Description of the task:
Determine how many lines of the material hold the string "cancer" and reply with only that number.

Data:
⁂
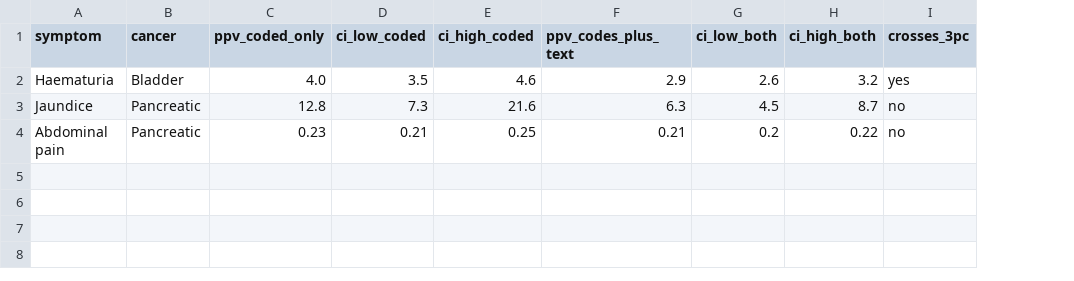
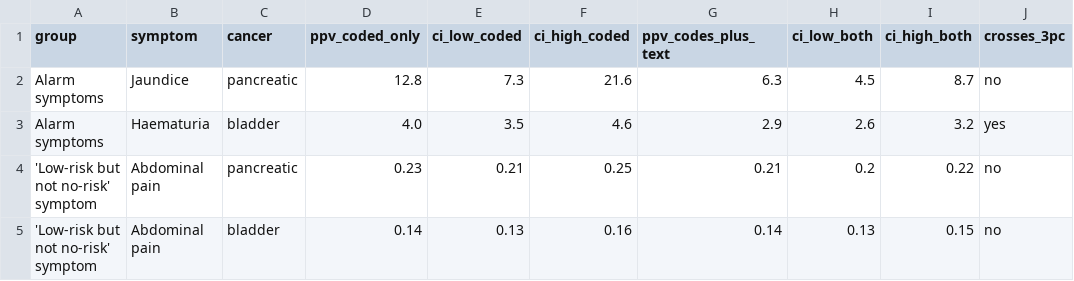
Before and after one commit to Lexiyao/symptom-recording-calibration, a CSV file: data/price2016_ppv.csv, drawn as a sheet; removed rows and columns are numbered as before the commit, all else as after; the diff names each change by its address in the sheet, - before the commit and + after, or states it on an @@ line.

Commit message:
Show all four Price pairs in one chart; document the selection
The previous figure showed three of the four symptom/cancer pairs Price et al.
report, omitting abdominal pain for bladder cancer (0.14% unchanged). Showing a
subset invites the question of how the subset was chosen, so all four are now
plotted, grouped as the paper groups them into alarm features and one low-risk
but not no-risk feature. The selection is the paper's own and is now stated in
the README.

Three small multiples are replaced by one chart on a log x axis: the values span
0.14 to 12.8 per cent, which a single linear axis cannot show without burying
the one pair that crosses the threshold.

Added a pale band spanning both confidence intervals, so it is visible that the
corrected haematuria estimate of 2.9 per cent has a CI of 2.6 to 3.2 and still
includes 3. The README states the claim this supports and the claim it does not.

```diff
--- a/data/price2016_ppv.csv
+++ b/data/price2016_ppv.csv
+column A (group), row 2: Alarm symptoms; row 4: 'Low-risk but not no-risk' symptom
-row 2: Haematuria | Bladder | 4.0 | 3.5 | 4.6 | 2.9 | 2.6 | 3.2 | yes
-C2 (cancer): Pancreatic
+C2 (cancer): pancreatic
+row 3: Alarm symptoms | Haematuria | bladder | 4.0 | 3.5 | 4.6 | 2.9 | 2.6 | 3.2 | yes
-C4 (cancer): Pancreatic
+C4 (cancer): pancreatic
+row 5: 'Low-risk but not no-risk' symptom | Abdominal pain | bladder | 0.14 | 0.13 | 0.16 | 0.14 | 0.13 | 0.15 | no
```
Also changed, not shown: 5 other files.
⁂
Answer area:
6